By Dr. Dennis Merritt Jones
“One of life’s best coping mechanisms is to know the difference between an inconvenience and a problem. If you break your neck, if you have nothing to eat, if your house is on fire, then you’ve got a problem. Everything else is an inconvenience. Life is inconvenient. Life is lumpy. A lump in the oatmeal, a lump in the throat and a lump in the breast are not the same kind of lump. One needs to learn the difference.” – Robert Fulghum
Last month I was living in what I referred to at the time as computer hell. Between changing internet service providers (a bundle package including internet, TV and phones… oyy) moving my website to a new server, email database malfunctions, connectivity challenges between my printers, phones and televisions, and downloading the “latest” software to update the operating system on my commuters, I spent more time talking to tech people than anyone else. Suffice it to say, it was a very challenging month dealing with one “problem” after another.
Then I ran across the aforementioned quote by Robert Fulghum and it sort of sucked the wind out of my sails, and my iceberg of problems instantly dissolved into a puddle of very minor inconveniences. The fact that we have so many wonderful things in our lives to be inconvenienced by is a true gift; computers, phones, cars, our jobs, home maintenance and repairs — we could also include those minor aches and pains and even many of the challenges in our relationships with friends and family. In other words, unless you are on your way to the hospital, or living on the street and have nothing to eat, a detour on the road called “your daily life” is not so much a problem–it’s an inconvenience.
Remembering how blessed we are by our “inconveniences” seems to be a lesson that most of us, including me, need to be reminded of on a regular basis.
Speaking of the ongoing detours life puts in front of us, this past weekend while returning from a speaking engagement in Las Vegas and eager to get home, Diane and I became stuck in a major freeway traffic jam — cars were backed up and at a standstill for miles. At the time I saw it more as a problem than an inconvenience because I had consumed about four cups of coffee, a coke, and several bottles of water and was particularly in need of a restroom. Eventually, every car was sloooowly directed off the freeway and detoured through a number of side streets.
As it turned out the cause of the backup and detour was a brush fire along the freeway. It was only then that we learned there had just been a flash flood in the high desert area we had passed through which severely damaged a number of homes and automobiles.

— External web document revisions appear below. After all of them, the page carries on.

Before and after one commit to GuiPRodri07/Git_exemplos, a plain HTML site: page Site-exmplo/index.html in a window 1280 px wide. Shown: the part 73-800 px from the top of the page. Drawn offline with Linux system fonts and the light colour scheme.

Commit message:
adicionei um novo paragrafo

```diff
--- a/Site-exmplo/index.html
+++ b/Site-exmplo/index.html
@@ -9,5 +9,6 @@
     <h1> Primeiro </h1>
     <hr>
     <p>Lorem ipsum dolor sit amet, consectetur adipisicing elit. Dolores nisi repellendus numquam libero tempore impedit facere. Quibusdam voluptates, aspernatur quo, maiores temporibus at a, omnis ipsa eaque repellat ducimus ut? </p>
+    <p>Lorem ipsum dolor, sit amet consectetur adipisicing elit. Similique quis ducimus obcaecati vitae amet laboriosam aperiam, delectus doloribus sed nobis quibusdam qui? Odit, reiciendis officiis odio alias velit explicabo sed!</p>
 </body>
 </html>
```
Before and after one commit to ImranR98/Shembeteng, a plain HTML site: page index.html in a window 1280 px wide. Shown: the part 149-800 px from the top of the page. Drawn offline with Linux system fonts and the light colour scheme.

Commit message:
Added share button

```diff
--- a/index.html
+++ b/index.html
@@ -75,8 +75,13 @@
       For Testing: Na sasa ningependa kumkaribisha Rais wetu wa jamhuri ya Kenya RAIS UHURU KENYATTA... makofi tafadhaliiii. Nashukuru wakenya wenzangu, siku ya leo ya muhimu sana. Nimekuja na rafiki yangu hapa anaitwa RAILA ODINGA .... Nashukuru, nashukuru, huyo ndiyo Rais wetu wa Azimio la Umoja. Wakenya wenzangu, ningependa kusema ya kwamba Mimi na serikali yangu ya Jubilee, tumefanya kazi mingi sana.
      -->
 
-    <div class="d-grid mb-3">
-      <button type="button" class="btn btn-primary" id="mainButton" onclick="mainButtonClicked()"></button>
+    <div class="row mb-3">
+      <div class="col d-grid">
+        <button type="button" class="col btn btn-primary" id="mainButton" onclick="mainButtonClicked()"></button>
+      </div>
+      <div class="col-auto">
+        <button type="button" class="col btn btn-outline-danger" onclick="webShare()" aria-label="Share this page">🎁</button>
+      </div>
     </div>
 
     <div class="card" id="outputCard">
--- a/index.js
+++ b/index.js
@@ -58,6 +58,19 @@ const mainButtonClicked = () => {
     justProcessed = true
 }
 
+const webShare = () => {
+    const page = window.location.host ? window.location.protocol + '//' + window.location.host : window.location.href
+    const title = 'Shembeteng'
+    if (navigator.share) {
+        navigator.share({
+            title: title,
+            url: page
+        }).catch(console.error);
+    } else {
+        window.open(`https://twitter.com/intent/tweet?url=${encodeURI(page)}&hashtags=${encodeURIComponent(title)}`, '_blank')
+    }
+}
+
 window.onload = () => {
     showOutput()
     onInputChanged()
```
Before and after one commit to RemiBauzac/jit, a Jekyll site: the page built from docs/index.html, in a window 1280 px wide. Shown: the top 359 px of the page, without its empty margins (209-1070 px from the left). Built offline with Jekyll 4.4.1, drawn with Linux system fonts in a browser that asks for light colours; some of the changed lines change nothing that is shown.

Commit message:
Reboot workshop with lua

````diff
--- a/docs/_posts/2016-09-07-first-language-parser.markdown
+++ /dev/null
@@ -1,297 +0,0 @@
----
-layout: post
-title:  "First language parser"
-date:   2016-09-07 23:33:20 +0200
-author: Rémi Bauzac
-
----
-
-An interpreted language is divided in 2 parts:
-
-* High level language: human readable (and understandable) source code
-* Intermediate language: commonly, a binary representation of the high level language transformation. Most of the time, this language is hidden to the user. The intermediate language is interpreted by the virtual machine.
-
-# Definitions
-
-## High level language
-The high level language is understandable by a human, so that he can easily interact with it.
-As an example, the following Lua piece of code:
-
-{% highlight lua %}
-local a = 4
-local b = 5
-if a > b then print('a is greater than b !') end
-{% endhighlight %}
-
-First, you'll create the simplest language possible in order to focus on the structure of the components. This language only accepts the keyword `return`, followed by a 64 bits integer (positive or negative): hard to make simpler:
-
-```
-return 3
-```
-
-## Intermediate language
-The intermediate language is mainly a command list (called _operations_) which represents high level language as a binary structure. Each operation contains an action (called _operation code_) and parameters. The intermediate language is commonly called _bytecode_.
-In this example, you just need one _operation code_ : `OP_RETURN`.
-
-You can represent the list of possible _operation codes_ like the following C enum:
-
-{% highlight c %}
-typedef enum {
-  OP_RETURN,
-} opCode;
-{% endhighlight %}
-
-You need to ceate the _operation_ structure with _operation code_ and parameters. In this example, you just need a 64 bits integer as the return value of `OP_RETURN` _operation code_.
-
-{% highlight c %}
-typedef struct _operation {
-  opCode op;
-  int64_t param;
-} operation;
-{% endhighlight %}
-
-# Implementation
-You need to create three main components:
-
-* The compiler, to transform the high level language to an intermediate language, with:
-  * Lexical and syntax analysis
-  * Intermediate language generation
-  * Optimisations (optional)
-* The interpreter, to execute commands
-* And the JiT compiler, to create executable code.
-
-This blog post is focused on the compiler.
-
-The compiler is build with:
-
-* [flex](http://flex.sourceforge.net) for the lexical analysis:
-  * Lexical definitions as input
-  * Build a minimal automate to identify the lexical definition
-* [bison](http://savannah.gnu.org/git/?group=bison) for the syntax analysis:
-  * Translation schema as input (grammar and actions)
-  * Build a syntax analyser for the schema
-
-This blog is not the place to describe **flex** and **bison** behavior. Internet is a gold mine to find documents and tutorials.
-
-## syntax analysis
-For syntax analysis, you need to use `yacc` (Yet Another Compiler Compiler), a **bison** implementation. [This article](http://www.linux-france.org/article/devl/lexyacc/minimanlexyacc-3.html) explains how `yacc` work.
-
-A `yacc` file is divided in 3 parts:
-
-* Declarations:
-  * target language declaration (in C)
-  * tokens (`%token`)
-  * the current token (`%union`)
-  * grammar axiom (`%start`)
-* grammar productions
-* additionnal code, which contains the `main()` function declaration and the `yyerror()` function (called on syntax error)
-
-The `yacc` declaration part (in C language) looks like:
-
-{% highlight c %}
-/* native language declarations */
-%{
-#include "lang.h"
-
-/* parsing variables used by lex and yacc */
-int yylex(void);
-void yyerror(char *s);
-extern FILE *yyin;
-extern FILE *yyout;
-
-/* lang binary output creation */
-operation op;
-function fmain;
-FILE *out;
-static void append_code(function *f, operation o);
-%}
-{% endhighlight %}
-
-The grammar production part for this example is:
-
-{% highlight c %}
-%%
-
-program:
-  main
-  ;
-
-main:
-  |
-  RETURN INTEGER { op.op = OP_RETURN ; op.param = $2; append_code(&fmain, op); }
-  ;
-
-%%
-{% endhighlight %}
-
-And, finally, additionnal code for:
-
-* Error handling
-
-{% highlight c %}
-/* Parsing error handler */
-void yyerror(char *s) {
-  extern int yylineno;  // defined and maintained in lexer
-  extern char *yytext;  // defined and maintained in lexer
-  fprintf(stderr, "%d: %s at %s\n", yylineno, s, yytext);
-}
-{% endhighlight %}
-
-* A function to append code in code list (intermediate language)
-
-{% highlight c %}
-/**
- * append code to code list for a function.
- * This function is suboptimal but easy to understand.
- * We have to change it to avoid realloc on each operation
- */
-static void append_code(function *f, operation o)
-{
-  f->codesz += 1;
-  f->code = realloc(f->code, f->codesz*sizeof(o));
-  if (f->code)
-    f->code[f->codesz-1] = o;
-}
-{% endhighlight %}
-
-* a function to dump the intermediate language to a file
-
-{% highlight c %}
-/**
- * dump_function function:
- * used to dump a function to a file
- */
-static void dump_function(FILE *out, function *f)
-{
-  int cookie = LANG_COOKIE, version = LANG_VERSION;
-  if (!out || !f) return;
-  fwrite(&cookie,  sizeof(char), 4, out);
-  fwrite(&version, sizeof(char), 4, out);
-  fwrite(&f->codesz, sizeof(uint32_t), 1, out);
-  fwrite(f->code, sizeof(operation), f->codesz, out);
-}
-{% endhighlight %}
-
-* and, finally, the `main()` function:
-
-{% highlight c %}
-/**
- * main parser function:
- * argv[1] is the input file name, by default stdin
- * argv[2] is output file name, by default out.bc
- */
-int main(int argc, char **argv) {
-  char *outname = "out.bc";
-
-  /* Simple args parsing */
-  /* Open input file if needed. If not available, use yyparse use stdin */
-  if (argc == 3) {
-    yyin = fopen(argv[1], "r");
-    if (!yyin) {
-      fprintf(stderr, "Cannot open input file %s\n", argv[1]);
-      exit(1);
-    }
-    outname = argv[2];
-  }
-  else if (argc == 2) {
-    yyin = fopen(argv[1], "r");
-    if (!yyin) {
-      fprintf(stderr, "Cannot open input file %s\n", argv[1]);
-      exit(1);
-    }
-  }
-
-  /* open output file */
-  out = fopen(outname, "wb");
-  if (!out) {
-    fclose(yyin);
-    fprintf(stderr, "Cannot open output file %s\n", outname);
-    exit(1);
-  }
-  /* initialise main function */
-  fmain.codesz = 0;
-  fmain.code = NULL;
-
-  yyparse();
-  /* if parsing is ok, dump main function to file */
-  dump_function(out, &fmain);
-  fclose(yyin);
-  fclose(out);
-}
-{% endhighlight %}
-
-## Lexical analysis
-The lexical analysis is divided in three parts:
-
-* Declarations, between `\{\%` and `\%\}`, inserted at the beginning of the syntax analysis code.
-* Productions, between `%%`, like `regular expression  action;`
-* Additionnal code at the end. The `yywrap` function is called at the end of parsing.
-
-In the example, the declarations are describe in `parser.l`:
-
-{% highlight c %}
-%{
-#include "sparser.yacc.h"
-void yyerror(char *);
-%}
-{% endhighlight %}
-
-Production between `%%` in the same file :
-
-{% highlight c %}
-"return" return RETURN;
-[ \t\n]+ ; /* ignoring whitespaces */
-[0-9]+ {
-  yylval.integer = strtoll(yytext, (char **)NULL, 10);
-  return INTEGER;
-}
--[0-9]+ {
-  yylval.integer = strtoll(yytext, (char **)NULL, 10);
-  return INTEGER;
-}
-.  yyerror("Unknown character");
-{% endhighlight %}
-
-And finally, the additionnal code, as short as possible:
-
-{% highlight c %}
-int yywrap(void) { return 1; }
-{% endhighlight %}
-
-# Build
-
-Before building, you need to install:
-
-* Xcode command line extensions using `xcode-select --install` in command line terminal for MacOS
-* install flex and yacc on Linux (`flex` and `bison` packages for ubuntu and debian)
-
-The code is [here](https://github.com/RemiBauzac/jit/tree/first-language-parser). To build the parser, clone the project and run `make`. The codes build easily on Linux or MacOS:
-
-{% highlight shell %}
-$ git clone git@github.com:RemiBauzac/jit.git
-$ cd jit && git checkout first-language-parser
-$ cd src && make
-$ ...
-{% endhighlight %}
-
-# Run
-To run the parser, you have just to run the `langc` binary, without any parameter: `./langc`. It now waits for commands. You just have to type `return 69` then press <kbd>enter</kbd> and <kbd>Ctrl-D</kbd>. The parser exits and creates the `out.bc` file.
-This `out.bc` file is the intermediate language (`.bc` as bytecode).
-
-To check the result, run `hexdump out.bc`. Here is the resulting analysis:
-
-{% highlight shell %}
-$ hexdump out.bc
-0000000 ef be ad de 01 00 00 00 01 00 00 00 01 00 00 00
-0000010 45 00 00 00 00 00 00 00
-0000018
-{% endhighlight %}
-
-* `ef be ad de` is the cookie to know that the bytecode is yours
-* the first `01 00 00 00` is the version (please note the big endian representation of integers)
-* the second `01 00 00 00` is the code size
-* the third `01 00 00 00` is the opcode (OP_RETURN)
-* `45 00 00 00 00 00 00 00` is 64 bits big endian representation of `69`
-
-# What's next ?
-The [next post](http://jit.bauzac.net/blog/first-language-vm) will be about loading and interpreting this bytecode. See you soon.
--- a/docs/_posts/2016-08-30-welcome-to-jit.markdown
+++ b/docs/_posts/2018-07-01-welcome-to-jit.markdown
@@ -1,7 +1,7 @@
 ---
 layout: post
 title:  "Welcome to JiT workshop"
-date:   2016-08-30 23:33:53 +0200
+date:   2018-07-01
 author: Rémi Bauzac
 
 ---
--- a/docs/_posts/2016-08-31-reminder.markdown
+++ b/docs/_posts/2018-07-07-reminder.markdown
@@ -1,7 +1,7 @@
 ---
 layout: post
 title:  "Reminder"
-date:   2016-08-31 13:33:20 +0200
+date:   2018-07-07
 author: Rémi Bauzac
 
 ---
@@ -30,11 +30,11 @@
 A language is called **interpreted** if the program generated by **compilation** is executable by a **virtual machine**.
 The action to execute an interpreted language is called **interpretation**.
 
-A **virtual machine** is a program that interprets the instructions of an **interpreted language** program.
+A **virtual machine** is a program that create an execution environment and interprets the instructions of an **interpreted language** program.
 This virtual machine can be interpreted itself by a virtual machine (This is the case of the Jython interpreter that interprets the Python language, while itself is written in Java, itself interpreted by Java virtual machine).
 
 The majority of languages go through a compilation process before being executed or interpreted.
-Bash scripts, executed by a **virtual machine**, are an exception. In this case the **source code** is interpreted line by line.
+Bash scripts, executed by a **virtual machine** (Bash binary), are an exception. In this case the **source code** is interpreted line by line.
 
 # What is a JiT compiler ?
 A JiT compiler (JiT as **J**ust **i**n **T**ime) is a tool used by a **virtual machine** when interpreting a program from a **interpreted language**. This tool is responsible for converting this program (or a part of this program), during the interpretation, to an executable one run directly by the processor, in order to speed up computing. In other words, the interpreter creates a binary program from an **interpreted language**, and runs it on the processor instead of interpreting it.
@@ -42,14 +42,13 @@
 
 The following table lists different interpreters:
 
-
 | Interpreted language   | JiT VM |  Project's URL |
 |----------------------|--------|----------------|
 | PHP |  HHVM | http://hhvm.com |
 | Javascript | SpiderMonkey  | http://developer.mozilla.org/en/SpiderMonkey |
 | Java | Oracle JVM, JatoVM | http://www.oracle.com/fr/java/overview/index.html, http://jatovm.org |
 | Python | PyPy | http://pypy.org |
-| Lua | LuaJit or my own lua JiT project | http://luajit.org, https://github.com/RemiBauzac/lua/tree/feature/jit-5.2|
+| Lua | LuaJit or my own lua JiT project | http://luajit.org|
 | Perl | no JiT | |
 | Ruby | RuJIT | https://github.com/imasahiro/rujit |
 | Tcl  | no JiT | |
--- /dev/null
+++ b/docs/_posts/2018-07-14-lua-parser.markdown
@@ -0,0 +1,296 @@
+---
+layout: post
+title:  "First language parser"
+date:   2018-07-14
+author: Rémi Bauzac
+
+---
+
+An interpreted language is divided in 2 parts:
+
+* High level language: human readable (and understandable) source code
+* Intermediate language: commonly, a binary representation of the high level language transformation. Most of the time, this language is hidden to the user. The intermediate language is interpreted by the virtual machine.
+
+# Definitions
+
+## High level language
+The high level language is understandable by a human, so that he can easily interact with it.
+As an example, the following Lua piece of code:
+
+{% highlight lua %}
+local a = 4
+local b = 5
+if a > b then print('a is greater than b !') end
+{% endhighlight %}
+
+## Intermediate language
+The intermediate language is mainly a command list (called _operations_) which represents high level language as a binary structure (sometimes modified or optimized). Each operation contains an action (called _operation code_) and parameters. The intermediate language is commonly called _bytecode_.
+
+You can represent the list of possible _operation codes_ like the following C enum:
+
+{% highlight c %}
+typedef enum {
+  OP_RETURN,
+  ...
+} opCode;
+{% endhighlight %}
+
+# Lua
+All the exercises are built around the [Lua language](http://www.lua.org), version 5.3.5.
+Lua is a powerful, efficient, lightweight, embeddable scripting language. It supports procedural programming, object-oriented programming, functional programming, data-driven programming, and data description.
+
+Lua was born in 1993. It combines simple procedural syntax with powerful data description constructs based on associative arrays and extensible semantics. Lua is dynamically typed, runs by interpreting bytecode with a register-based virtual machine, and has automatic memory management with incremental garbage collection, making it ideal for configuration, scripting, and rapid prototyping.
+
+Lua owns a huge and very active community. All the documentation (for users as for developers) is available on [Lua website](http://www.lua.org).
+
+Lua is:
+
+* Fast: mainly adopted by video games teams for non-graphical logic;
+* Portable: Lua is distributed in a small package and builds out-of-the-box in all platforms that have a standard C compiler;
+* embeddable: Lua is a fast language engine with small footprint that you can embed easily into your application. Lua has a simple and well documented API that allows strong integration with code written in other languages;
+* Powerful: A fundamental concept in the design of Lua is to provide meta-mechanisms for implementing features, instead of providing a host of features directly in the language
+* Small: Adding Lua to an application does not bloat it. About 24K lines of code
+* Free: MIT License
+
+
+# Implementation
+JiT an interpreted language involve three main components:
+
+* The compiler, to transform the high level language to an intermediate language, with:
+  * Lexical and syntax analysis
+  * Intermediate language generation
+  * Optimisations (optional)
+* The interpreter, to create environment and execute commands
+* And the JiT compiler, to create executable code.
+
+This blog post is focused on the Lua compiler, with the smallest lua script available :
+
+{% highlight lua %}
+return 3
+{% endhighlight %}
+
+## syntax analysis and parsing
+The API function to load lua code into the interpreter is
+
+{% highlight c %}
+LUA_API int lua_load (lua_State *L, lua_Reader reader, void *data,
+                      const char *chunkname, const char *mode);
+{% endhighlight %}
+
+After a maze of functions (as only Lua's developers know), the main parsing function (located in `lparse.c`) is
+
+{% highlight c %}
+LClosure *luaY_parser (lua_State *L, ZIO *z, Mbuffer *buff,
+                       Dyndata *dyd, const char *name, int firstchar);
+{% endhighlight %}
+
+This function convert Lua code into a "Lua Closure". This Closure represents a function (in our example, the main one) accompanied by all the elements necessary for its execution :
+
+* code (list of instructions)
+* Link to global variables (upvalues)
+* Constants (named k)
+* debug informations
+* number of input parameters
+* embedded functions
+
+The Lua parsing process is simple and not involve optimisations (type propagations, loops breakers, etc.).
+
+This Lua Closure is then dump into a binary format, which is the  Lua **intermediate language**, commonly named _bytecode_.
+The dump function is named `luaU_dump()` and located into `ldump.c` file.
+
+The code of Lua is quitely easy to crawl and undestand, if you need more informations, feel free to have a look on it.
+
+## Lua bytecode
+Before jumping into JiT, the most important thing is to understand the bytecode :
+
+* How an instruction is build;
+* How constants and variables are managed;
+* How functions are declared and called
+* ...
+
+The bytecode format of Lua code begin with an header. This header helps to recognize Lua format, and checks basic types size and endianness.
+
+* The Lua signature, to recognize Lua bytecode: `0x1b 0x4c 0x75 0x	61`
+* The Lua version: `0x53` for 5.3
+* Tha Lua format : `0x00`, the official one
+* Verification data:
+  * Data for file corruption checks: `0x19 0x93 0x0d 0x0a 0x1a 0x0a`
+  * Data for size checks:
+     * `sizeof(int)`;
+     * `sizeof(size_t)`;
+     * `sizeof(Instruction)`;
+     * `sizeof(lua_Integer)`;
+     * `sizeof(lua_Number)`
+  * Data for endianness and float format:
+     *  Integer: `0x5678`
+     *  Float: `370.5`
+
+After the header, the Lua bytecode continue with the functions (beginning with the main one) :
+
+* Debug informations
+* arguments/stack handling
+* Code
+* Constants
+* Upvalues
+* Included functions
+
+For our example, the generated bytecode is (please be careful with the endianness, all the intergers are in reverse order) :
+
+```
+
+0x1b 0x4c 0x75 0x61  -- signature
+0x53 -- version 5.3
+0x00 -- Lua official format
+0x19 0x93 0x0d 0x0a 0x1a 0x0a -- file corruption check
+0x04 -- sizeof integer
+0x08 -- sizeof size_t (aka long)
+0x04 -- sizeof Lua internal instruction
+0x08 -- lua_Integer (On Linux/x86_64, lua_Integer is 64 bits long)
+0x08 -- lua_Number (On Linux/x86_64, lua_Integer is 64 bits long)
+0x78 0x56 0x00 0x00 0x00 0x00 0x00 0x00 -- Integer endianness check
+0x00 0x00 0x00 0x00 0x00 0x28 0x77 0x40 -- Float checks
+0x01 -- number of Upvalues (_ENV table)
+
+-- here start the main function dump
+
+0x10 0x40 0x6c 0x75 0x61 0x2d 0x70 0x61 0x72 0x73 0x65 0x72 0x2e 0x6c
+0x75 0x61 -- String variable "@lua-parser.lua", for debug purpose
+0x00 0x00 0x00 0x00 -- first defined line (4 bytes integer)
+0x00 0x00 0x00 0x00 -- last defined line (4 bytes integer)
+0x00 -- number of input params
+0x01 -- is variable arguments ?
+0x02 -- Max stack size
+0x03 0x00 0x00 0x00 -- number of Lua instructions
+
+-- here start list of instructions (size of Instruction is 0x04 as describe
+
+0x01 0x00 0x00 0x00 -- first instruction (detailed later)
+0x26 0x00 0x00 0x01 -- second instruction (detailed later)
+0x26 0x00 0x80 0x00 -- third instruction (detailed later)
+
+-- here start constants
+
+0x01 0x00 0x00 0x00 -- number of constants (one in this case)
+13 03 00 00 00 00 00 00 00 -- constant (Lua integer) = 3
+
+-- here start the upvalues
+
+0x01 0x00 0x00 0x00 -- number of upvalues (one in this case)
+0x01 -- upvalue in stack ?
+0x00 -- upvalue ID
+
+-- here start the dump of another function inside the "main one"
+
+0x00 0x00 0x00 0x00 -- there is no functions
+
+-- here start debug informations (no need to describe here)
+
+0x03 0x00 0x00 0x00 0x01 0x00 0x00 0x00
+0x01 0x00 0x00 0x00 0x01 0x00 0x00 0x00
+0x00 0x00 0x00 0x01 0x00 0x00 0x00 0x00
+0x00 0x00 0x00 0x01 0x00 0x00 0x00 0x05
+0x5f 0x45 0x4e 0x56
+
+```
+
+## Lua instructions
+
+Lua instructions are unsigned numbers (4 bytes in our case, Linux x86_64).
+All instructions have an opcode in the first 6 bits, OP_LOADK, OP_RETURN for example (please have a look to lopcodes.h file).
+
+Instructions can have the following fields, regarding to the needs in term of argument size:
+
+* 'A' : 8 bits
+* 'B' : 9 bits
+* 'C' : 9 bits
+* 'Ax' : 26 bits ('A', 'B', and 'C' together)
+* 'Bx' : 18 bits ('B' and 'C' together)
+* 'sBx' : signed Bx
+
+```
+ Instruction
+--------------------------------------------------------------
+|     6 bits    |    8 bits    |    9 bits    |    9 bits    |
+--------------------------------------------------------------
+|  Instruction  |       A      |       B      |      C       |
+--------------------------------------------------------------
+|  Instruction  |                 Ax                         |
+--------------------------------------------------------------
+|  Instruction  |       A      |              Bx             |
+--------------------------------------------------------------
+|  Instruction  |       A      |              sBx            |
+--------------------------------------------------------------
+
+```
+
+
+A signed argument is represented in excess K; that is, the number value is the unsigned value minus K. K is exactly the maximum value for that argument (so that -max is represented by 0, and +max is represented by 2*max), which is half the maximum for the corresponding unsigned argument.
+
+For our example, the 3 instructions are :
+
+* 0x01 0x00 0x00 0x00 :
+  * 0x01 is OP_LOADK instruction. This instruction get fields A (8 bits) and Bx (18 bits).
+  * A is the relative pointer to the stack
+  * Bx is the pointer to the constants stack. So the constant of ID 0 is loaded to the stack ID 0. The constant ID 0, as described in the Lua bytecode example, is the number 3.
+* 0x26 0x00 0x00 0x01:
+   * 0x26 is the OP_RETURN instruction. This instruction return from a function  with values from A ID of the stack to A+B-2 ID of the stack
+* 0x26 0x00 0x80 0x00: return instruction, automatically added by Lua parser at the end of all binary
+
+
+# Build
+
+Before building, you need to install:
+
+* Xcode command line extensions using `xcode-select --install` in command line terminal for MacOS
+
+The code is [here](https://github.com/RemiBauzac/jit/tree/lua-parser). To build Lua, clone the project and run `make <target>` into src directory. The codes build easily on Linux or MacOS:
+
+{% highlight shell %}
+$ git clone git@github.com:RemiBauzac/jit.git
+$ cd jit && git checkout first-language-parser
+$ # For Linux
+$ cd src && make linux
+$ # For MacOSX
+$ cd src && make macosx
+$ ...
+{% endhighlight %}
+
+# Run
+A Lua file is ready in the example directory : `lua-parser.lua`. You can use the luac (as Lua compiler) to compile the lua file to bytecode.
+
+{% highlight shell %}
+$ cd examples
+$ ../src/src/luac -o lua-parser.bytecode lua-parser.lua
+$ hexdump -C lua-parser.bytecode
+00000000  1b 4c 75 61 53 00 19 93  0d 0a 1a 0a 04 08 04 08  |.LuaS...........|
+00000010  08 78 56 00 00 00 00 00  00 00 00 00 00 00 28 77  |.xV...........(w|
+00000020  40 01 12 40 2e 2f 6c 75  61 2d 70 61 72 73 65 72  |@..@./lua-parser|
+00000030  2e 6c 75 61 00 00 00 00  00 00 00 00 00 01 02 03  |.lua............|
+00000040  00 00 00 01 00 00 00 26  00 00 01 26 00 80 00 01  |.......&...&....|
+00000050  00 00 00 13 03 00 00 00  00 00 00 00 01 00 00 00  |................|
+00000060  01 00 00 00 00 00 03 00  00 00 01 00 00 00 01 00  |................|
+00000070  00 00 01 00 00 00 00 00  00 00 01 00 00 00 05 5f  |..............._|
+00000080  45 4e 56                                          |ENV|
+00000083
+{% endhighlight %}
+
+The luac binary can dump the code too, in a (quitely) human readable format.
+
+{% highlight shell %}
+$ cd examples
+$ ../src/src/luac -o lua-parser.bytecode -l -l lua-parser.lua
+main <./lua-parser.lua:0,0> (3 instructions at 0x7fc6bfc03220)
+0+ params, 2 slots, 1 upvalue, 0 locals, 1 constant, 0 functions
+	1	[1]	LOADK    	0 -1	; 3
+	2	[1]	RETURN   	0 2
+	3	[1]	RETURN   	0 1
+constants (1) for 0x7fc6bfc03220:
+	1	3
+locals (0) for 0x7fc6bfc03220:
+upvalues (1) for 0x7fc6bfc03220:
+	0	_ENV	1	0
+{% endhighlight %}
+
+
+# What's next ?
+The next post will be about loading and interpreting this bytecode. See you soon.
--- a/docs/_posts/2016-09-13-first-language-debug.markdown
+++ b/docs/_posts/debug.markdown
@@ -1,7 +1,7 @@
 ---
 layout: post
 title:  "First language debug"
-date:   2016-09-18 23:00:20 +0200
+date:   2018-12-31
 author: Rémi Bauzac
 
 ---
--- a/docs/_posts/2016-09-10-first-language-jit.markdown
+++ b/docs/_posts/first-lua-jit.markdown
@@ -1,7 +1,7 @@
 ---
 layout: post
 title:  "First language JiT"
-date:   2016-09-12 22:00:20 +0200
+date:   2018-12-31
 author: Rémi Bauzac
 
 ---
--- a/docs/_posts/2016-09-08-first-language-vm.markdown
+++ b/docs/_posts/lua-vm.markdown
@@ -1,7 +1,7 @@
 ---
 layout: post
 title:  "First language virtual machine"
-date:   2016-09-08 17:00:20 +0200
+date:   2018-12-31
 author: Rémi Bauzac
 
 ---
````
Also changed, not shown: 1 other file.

Diane was quick to remind me (and rightfully so) that, given all that had transpired that day, I did not really have a problem; I was merely being inconvenienced, and she was correct.
Everything is relative to our current experience and our perspective of it. The differences between our problems and our inconveniences become even more obvious when we consider the incomprehensible pain and suffering of the men, women and children all around the world who are caught in the middle of warring nations or famine and lack of clean water. I don’t bring all of this up to cause us to feel guilty about how blessed our lives may be — I bring it up as a reminder that perspective is everything. As Robert Fulghum reminds us, one needs to learn the difference between an inconvenience and a problem because in so doing life not only becomes more manageable, it becomes more meaningful.
If you are so inclined, the question I would invite you to do some self-inquiry around today is this: Where in your life might you have mistaken an inconvenience as a problem? Taking time to put things in proper perspective is a wise thing to do. The practice is to learn the difference between your inconveniences and problems and appreciate them: just consider how blessed you are to have so many inconveniences and so few problems. If you do, when a true “problem” does show up you will be able to recognize it and mindfully respond to it rather than mindlessly react to it.
This post originally appeared on Sivana East.
Love this? Want more? Like Soul Anatomy on Facebook and follow us on Twitter.
Read this next:
- 6 Ways We Insulate Our Worldviews (And Why We Can't Believe Other People's Truths Are Valid)
- Don't Set Yourself On Fire To Keep Other People Warm
- 20 Questions: Emma Gannon
- The Sanity Of Madness – VIDEO
- The ABCs Of Moving Past A Creative Plateau
- The Pain And Power Of Taking Responsibility For Your Life